■ **Task directions**:
Without the pictures, write out all the lines below exactly as they appear.

Modification records
____

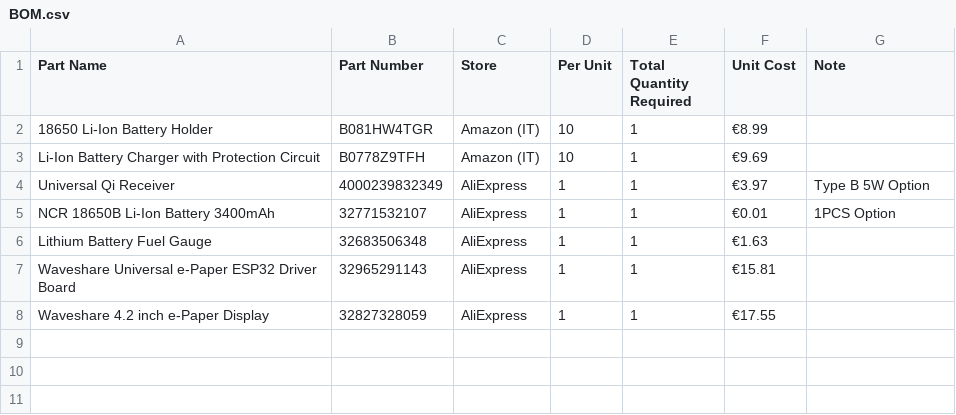
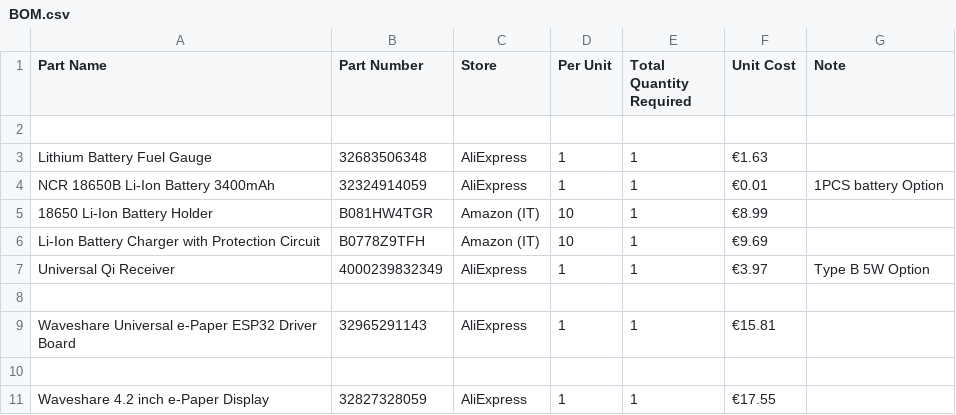
Before and after one commit to metisvela/sailtrack, a CSV file: SailTrack Monitor/BOM.csv, drawn as a sheet.

Commit message:
Update BOM.csv

```diff
--- a/SailTrack Monitor/BOM.csv
+++ b/SailTrack Monitor/BOM.csv
@@ -1,2 +1,5 @@
 Part Name, Part Number, Store, Per Unit, Total Quantity Required, Unit Cost, Note
+
+Lithium Battery Fuel Gauge, 32683506348, AliExpress, 1, 1, €1.63,
+NCR 18650B Li-Ion Battery 3400mAh, 32324914059, AliExpress, 1, 1, €0.01, 1PCS battery Option
 18650 Li-Ion Battery Holder, B081HW4TGR, Amazon (IT), 10, 1, €8.99,
@@ -4,5 +7,5 @@ Li-Ion Battery Charger with Protection Circuit, B0778Z9TFH, Amazon (IT), 10, 1,
 Universal Qi Receiver, 4000239832349, AliExpress, 1, 1, €3.97, Type B 5W Option
-NCR 18650B Li-Ion Battery 3400mAh, 32771532107, AliExpress, 1, 1, €0.01, 1PCS Option
-Lithium Battery Fuel Gauge, 32683506348, AliExpress, 1, 1, €1.63,
+
 Waveshare Universal e-Paper ESP32 Driver Board, 32965291143, AliExpress, 1, 1, €15.81,
+
 Waveshare 4.2 inch e-Paper Display, 32827328059, AliExpress, 1, 1, €17.55,
```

____

■ **Result for this task**:
Before and after one commit to metisvela/sailtrack, a CSV file: SailTrack Monitor/BOM.csv, drawn as a sheet.

Commit message:
Update BOM.csv

```diff
--- a/SailTrack Monitor/BOM.csv
+++ b/SailTrack Monitor/BOM.csv
@@ -1,2 +1,5 @@
 Part Name, Part Number, Store, Per Unit, Total Quantity Required, Unit Cost, Note
+
+Lithium Battery Fuel Gauge, 32683506348, AliExpress, 1, 1, €1.63,
+NCR 18650B Li-Ion Battery 3400mAh, 32324914059, AliExpress, 1, 1, €0.01, 1PCS battery Option
 18650 Li-Ion Battery Holder, B081HW4TGR, Amazon (IT), 10, 1, €8.99,
@@ -4,5 +7,5 @@ Li-Ion Battery Charger with Protection Circuit, B0778Z9TFH, Amazon (IT), 10, 1,
 Universal Qi Receiver, 4000239832349, AliExpress, 1, 1, €3.97, Type B 5W Option
-NCR 18650B Li-Ion Battery 3400mAh, 32771532107, AliExpress, 1, 1, €0.01, 1PCS Option
-Lithium Battery Fuel Gauge, 32683506348, AliExpress, 1, 1, €1.63,
+
 Waveshare Universal e-Paper ESP32 Driver Board, 32965291143, AliExpress, 1, 1, €15.81,
+
 Waveshare 4.2 inch e-Paper Display, 32827328059, AliExpress, 1, 1, €17.55,
```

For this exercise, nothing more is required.